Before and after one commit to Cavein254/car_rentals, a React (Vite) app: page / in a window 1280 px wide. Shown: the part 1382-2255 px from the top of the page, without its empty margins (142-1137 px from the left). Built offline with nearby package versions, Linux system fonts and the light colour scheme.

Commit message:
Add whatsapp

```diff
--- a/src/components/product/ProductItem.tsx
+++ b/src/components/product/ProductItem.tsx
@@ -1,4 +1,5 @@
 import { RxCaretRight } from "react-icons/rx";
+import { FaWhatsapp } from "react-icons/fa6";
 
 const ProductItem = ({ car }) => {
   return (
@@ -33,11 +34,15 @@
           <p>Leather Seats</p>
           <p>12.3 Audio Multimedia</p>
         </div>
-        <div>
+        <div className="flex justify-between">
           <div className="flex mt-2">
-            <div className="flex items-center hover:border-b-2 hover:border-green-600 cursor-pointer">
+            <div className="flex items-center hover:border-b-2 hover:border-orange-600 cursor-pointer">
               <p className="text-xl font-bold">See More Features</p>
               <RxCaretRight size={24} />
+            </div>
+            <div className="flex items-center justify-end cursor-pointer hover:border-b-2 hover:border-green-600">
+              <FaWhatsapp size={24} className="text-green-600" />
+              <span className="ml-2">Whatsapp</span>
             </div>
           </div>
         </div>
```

+ + + + + + +

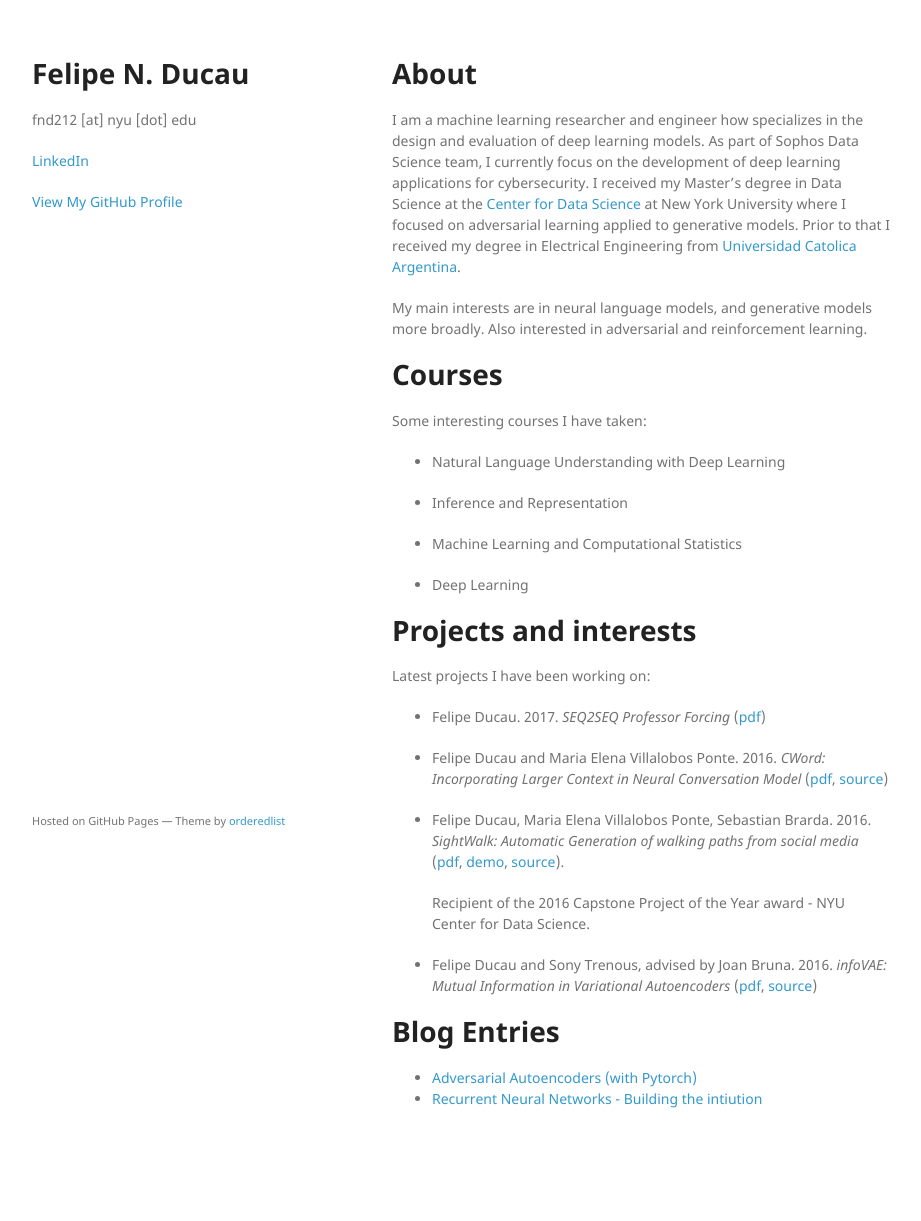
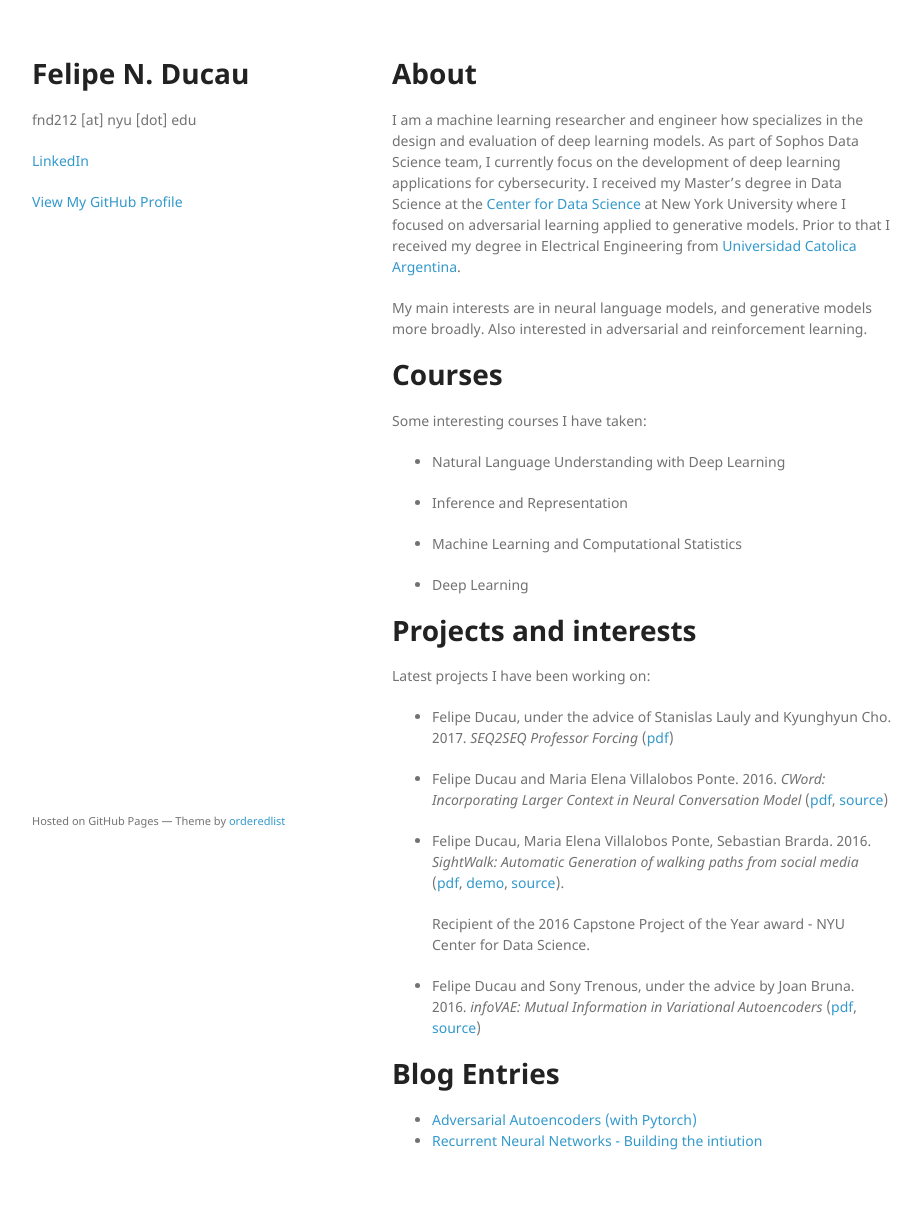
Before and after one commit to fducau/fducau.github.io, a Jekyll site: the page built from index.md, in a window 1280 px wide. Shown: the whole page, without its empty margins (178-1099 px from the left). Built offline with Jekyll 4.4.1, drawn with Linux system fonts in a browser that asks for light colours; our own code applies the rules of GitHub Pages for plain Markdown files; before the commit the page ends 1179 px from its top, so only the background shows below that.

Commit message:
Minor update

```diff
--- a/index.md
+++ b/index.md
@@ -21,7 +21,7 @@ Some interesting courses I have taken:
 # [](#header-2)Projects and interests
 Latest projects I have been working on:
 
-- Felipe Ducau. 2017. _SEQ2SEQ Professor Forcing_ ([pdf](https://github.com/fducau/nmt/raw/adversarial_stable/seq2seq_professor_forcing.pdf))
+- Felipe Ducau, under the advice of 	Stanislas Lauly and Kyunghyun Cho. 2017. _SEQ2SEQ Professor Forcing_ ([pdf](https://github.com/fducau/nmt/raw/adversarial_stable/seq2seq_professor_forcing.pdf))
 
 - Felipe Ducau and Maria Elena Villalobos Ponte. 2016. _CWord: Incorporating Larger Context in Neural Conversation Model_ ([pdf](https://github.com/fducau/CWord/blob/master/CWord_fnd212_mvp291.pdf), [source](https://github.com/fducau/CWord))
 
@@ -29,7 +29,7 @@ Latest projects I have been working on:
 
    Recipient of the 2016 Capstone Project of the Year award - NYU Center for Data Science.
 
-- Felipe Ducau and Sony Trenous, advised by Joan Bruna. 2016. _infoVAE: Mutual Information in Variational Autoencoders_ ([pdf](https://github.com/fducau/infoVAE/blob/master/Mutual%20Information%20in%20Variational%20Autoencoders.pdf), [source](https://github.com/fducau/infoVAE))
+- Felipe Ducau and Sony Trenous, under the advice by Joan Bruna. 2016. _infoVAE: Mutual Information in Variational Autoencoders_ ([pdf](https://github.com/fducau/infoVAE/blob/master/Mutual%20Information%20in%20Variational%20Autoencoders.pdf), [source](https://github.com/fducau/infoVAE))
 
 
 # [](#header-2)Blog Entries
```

+ + + + + + +

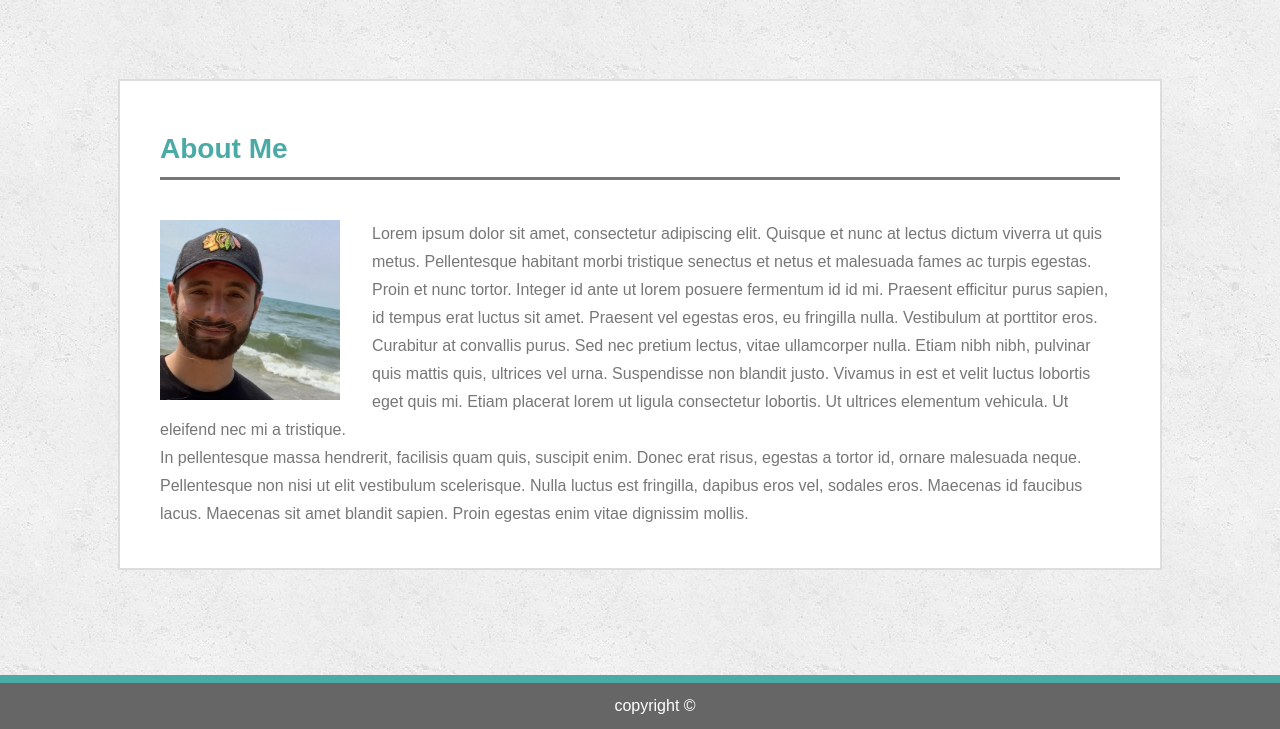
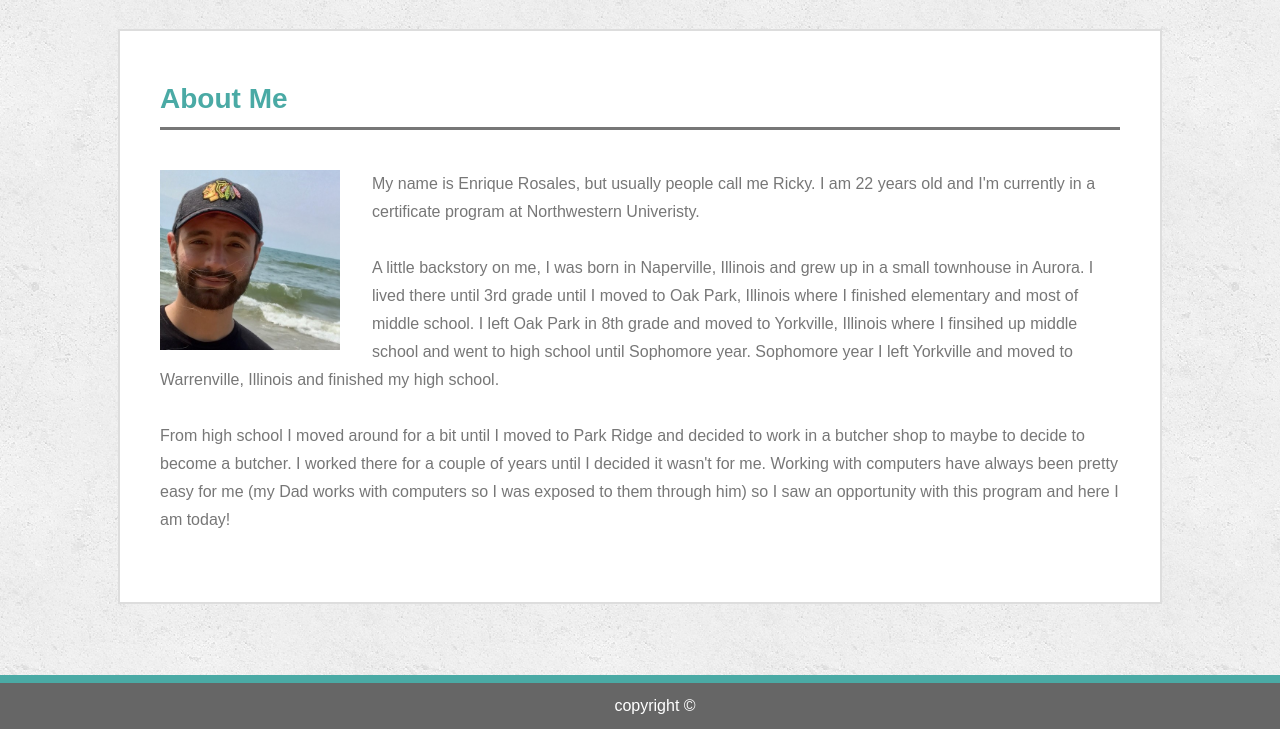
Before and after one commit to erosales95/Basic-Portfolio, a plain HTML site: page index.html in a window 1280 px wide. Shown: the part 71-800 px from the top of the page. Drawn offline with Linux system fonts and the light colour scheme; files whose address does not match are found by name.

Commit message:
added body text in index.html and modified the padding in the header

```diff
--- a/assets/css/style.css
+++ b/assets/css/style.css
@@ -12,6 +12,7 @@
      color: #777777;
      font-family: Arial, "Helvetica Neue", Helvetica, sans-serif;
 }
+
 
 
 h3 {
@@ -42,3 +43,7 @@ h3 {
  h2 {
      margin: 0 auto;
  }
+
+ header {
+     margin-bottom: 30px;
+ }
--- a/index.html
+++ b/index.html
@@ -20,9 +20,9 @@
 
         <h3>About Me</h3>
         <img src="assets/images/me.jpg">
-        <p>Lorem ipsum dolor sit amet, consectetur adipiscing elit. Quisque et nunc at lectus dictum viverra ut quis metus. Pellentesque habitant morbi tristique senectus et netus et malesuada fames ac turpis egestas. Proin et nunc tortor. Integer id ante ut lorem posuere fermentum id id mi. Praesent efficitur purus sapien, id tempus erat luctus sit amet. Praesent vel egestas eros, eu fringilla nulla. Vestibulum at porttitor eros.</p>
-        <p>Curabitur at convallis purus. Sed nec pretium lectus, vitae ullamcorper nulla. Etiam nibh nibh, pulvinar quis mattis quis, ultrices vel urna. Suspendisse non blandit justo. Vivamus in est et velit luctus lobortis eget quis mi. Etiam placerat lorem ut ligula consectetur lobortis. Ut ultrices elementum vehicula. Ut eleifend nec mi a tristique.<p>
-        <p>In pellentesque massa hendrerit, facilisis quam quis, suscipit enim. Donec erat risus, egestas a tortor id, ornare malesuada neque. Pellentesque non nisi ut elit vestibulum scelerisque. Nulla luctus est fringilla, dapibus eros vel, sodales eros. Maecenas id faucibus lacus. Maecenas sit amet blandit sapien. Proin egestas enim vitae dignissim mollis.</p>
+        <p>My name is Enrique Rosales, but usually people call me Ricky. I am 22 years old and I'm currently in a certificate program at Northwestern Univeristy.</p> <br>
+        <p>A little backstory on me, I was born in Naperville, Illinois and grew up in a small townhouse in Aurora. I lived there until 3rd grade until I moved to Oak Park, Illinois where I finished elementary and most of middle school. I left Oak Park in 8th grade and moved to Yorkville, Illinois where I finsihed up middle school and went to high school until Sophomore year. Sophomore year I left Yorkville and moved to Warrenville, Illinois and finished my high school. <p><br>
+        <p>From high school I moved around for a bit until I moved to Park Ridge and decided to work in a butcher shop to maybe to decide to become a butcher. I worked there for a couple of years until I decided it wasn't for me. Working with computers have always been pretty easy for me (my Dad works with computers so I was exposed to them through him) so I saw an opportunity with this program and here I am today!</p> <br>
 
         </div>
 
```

+ + + + + + +

_DIRECTIONS FOR THIS TASK_: Look through the listing above and copy each line where the string "program" occurs.

_YOUR SOLUTION_:
+        <p>My name is Enrique Rosales, but usually people call me Ricky. I am 22 years old and I'm currently in a certificate program at Northwestern Univeristy.</p> <br>
+        <p>From high school I moved around for a bit until I moved to Park Ridge and decided to work in a butcher shop to maybe to decide to become a butcher. I worked there for a couple of years until I decided it wasn't for me. Working with computers have always been pretty easy for me (my Dad works with computers so I was exposed to them through him) so I saw an opportunity with this program and here I am today!</p> <br>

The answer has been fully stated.